Kiore or Pacific rats (Rattus exulans) are found throughout Asia and the Pacific. They are believed to have originated in South-East Asia, and dispersed through the Pacific in the canoes of Polynesian seafarers. The Polynesian ancestors of Māori arrived in New Zealand around the 13th century with kiore on board.
Appearance and names
Kiore are small for a rat – about 11–13 centimetres long excluding the tail, and 60–80 grams in weight. They are brown, with a grey-and-white underside.
Kiore is the usual name given to this species in New Zealand, although other names have also been used: maunga-rua is a ‘large rat’; tāpapa a ‘well-grown rat’; torokaha a ‘big buck’; toko-roa a ‘light-coloured rat’; while hāmua refers to a rat considered an ill omen that was seldom eaten.
Habitat and diet
During the day, kiore stay in holes in the ground or in hollow tree trunks, emerging at night to feed. Māori trapped kiore in winter, when the rats were in prime condition – in summer they were thin. When kiore fattened and their fur changed colour, it indicated plentiful forest berries and the approach of spring. Hīnau berries were their favourite food, as signalled in the proverb, ‘Mā wai e kai te hīnau, te kame a te kiore’ (for whom is the hīnau, it is food for the kiore). They were also known to eat miro, tawa, tawai, karamū, taraire, kohekohe, pūriri and patatē berries. The tāwhara fruit of the kiekie plant was another favourite. It was common to tie kiekie leaves over the fruit to stop kiore eating it before it could be harvested.
Kiore also ate the eggs and chicks of birds, as well as lizards, frogs and insects. They contributed to the extinction of a number of species.
Norway rats (Rattus norvegicus) were introduced by Europeans in the 18th century, and ship rats (Rattus rattus) in the 19th century. Māori names for these rats included pou-o-Hawaiki and muritai. Their introduction, together with that of the mouse, led to a decline in kiore numbers because of competition for resources. By the early 1920s kiore were considered extinct. However, some survive in Fiordland, on Stewart Island and on several offshore islands.
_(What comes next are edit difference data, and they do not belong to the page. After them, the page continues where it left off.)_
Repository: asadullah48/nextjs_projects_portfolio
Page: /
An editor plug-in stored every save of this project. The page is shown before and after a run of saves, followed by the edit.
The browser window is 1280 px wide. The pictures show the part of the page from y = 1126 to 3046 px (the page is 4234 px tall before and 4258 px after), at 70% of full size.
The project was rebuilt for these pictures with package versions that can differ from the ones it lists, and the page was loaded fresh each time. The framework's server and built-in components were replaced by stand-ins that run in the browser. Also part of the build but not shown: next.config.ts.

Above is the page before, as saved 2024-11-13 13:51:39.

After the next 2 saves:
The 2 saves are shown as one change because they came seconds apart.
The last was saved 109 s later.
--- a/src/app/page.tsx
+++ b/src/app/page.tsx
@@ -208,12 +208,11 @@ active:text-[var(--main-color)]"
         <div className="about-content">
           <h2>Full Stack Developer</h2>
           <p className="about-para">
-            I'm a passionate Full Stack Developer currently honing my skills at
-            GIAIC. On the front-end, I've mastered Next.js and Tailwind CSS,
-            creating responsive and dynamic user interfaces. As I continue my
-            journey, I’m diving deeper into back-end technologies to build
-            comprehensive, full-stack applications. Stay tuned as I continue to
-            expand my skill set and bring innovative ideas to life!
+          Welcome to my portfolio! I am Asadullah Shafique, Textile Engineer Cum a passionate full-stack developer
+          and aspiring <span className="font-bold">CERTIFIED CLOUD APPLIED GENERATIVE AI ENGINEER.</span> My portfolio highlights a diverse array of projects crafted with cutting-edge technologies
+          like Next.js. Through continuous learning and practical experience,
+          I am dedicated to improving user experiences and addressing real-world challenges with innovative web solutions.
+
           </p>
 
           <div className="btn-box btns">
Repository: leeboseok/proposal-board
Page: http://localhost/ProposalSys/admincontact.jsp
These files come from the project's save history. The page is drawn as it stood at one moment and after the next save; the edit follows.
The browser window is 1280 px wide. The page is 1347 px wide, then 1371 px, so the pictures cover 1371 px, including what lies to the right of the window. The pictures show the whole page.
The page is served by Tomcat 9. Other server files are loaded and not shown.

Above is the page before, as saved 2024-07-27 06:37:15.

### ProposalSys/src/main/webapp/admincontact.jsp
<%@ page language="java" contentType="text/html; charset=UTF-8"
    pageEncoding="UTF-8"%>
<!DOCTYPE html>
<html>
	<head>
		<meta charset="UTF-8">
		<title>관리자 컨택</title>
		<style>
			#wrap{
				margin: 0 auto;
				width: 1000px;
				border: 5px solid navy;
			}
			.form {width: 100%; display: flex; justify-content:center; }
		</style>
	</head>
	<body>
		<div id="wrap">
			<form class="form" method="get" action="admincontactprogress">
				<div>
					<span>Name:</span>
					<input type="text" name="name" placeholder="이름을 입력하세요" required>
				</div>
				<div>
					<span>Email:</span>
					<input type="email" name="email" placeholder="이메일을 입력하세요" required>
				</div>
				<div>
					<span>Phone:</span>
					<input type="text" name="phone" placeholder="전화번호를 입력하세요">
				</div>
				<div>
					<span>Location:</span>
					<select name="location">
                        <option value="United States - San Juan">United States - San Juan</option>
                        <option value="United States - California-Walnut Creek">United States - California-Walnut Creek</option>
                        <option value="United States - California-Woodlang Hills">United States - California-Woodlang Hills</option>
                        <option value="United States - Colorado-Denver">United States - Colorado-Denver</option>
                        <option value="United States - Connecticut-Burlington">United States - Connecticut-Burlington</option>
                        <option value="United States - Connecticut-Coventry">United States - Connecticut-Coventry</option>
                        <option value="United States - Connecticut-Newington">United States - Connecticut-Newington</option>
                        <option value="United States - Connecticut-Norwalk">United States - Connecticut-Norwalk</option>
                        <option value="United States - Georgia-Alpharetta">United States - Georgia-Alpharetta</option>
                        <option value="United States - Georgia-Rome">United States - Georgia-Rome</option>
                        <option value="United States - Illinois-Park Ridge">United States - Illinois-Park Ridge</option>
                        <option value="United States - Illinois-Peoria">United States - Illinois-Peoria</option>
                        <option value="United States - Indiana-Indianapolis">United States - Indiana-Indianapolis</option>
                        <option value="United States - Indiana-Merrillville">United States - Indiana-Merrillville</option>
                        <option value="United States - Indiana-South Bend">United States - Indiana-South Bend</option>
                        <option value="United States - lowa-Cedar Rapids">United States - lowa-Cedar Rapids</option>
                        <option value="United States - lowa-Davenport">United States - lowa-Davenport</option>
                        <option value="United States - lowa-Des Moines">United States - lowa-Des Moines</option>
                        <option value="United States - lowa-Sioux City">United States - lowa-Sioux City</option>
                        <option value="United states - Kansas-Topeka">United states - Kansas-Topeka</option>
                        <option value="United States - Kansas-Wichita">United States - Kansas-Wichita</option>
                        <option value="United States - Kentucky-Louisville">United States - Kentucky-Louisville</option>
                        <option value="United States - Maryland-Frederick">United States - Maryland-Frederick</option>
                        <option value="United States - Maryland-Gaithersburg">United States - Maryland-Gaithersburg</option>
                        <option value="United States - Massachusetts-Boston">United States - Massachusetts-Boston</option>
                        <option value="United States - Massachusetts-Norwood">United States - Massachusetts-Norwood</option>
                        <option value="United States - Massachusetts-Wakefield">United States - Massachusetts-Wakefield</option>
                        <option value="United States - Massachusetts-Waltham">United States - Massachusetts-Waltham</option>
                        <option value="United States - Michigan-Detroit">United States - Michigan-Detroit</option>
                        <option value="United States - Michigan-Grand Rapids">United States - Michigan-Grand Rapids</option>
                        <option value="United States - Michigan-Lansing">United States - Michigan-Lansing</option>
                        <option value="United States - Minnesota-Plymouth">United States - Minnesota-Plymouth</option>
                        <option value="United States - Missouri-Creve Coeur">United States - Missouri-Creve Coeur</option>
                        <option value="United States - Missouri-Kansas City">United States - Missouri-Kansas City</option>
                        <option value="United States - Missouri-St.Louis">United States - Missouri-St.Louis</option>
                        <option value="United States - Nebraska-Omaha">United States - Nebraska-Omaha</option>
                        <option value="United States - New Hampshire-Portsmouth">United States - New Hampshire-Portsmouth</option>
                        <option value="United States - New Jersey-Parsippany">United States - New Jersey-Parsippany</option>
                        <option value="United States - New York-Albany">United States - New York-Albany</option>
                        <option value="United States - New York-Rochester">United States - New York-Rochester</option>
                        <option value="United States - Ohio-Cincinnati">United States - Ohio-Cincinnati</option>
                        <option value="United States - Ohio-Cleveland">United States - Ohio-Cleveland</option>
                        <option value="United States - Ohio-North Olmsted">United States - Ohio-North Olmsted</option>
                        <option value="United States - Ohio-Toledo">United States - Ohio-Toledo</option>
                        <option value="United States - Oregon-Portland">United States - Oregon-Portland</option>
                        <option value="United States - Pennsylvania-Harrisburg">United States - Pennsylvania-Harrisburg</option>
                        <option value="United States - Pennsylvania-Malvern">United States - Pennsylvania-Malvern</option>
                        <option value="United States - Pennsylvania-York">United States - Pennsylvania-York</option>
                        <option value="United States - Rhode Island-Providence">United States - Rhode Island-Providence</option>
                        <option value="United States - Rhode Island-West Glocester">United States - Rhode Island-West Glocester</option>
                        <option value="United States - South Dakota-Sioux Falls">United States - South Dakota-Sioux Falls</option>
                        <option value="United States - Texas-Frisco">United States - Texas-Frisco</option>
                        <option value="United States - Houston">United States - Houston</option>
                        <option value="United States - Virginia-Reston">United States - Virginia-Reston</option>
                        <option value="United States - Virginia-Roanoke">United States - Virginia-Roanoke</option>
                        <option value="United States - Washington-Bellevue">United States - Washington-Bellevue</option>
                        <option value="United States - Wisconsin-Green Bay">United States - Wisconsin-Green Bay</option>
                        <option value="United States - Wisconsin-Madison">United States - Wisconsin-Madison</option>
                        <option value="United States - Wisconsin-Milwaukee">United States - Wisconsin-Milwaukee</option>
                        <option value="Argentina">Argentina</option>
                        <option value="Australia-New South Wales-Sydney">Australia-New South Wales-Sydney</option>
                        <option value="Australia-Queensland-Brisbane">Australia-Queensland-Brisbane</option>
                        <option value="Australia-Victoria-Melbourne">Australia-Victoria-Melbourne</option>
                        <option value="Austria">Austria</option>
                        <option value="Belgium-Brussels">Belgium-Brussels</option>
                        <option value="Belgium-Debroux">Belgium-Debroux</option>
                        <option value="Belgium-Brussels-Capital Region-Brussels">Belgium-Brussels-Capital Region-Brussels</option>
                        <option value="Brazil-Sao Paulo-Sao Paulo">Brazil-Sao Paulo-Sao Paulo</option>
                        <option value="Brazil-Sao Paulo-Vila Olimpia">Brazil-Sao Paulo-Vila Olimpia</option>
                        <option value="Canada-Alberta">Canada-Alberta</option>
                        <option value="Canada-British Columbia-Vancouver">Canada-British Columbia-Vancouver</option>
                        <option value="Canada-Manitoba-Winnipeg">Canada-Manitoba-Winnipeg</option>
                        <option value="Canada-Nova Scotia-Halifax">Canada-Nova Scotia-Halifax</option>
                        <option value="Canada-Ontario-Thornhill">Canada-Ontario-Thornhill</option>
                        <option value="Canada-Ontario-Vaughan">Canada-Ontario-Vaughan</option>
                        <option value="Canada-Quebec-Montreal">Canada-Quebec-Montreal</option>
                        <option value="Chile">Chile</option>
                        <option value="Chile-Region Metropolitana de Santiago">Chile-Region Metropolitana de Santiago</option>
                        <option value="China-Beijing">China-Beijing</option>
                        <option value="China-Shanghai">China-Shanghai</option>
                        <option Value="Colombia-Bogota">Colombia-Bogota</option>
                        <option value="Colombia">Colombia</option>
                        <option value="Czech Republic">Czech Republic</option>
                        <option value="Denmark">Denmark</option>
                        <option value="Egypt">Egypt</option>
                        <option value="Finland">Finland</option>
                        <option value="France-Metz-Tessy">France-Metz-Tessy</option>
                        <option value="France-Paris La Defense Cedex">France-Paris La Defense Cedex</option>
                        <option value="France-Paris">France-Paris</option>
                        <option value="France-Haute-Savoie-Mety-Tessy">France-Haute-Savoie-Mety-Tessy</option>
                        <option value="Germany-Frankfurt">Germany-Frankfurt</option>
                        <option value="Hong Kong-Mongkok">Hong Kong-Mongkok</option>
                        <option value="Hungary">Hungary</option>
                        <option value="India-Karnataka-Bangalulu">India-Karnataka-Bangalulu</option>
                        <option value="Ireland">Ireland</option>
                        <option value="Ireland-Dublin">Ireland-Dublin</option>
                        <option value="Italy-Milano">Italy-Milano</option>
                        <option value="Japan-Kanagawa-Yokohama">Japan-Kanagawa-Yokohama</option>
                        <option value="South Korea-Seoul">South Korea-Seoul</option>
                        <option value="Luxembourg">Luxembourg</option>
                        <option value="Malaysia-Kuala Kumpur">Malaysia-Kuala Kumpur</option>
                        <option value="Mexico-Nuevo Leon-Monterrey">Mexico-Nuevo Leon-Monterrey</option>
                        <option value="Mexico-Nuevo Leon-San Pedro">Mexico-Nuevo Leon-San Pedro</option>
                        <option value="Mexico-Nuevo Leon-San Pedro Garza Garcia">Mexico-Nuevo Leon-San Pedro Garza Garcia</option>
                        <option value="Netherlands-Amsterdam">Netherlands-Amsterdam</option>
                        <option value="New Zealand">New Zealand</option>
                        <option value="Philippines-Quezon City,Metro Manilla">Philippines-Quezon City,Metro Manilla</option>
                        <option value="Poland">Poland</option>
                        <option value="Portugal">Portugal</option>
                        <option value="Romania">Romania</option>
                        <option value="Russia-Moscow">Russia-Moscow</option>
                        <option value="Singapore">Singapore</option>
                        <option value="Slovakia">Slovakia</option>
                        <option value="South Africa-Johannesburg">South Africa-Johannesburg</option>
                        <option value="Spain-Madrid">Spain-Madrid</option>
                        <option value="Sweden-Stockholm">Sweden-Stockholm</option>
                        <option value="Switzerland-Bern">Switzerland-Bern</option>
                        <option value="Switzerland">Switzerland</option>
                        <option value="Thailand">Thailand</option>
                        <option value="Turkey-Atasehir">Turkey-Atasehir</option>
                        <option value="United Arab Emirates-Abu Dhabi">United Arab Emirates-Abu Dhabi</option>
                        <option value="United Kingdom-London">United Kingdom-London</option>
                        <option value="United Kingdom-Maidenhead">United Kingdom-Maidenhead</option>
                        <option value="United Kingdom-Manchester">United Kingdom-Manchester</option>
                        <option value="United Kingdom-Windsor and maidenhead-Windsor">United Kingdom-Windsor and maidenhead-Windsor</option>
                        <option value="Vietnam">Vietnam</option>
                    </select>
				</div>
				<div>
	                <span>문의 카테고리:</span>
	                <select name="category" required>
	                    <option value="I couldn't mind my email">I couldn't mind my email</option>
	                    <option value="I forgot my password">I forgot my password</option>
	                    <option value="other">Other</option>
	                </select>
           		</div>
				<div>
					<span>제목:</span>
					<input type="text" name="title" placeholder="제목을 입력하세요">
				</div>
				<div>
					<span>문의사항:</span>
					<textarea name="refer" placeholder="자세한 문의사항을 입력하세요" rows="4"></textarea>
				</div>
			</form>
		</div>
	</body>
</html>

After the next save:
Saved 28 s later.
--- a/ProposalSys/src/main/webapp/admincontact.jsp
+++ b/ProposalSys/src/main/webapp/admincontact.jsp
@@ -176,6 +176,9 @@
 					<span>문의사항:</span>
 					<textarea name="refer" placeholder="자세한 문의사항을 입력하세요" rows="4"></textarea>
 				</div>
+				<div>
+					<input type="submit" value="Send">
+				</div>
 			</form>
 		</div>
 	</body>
Rats in research
Kiore might be small, but they loom large in scientific research. Ancient Polynesian voyages have been traced by analysing the DNA of kiore from different Polynesian islands. In New Zealand, carbon dating of the bones of kiore, and the seeds and snail shells kiore gnawed, tells us that Māori ancestors arrived around the 13th century.
A northern tribe, Ngātiwai, sees itself as kaitiaki (guardian) of kiore. Ngātiwai and a number of Māori believe there are historic and cultural reasons these rats should survive. However, kiore are not protected by law, and evidence of their predation on endangered native birds, lizards and insects have seen them eradicated from Crown-owned islands by the Department of Conservation. The department recognises that kiore may be of cultural interest, and consult with tribes before carrying out eradication programmes.